For some of our Services, the Holy Communion is a weekly experience. Others have it fortnightly. Why do we celebrate the Communion at all?

For a start, this is a tradition handed down to us. Paying attention to the words of Scripture, St Paul said, "For I received from the Lord what I also delivered to you…” (v 23). And He went on to speak of an event, not just a teaching. It was one where on the night our Lord Jesus was betrayed, he took bread and broke it, he took the cup and drank it, saying this bread is my body for you, this cup is the new covenant in my blood, do this in remembrance of me.” That for the disciples later, this act, indolent with his cross-sacrifice, was obvious.

What was Paul’s specific instruction? The phrase “Do this in remembrance of me” can be translated “Do or make this as my memorial.” We are not just given something to say. We are not given form of words. We are given an action, something to do or perform. And as we do so, we continue to proclaim the Lord’s death until He comes. In this “in-between times”, we continue what was handed down to us from the apostles.

However, this Christian tradition is much more than just a past memory or pious nostalgia. The word remember, or anamnesis, is significant.

Research into the Old Testament way of understanding God’s works in the past as the Jews celebrate them in the present through rituals can be helpful. In this respect, the continuing Jewish celebration of the Passover meal is an example. Anamnesis is an "objective memorial” where, as one celebrates the past, God’s saving acts continue to be effective in the present. The benefits of his death and resurrection are received and experienced in the here and now by faith with thanksgiving; yet, the historical event remains "once for all" and never repeated. This is made abundantly clear in Scriptures (see Romans 6:9-10, Heb 9:25-28). It is not a repeated death; Jesus is not re-sacrificed.

Yet, it is not just a psychological recall either. The unanimous tradition of the Church (in the east and west) in the first millennial testify to this: it is an active memorial, where we appropriate for ourselves what Christ had given to us in the past, and is still giving. In this sense, he is the true celebrant at every communion. It is something enlivened by the Spirit as we meet as his people and gather in His Name. We are united with him and enter into the mysteries of His death and resurrection.

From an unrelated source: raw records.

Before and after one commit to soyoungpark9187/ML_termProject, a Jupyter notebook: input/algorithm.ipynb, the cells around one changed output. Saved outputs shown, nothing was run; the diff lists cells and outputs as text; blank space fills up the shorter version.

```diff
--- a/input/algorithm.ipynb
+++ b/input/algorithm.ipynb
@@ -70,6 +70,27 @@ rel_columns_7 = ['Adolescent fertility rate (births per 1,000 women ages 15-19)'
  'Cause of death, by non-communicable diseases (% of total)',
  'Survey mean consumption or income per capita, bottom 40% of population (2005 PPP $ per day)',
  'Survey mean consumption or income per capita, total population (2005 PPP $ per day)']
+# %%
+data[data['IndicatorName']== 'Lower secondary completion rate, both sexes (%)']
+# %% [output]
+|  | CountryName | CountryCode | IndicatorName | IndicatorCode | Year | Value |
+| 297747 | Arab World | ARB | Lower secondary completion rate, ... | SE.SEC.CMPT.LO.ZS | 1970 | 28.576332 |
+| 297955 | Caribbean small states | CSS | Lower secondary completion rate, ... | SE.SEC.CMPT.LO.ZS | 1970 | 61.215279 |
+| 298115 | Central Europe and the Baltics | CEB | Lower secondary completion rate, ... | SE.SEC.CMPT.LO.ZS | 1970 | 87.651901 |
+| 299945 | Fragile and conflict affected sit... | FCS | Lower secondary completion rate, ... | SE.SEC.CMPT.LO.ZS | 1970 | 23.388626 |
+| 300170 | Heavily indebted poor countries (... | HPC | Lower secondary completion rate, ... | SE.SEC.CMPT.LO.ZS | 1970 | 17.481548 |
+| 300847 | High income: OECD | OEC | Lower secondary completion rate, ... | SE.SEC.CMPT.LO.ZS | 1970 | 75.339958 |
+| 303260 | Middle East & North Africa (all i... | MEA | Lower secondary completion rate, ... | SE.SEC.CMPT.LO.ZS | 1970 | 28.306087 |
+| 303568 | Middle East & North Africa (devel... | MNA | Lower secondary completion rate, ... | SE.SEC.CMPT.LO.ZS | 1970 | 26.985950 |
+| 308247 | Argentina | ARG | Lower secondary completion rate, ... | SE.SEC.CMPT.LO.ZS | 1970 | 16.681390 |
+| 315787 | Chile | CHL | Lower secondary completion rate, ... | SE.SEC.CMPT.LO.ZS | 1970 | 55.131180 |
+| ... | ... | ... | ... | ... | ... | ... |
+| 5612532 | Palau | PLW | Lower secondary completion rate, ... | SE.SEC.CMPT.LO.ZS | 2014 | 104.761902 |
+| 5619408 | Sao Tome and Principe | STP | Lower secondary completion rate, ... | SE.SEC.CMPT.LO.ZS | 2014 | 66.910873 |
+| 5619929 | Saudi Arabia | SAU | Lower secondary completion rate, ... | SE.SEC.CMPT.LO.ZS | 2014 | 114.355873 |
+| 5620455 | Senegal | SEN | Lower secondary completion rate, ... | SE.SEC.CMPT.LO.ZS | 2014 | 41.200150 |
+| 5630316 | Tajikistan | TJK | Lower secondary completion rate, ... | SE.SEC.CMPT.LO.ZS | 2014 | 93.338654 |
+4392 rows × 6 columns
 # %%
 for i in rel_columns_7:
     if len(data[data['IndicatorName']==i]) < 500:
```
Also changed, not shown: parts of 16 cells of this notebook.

We centre our lives on it. In so doing, we also offer our own lives for His Service, remembering that at the heart of the Christian faith is self-sacrifice.

Instead, at every Communion, let’s re-centre our lives on the heart of what Christ had timelessly done for us: His saving act for our holy reconciliation and our future hope for a wholly reconciliation.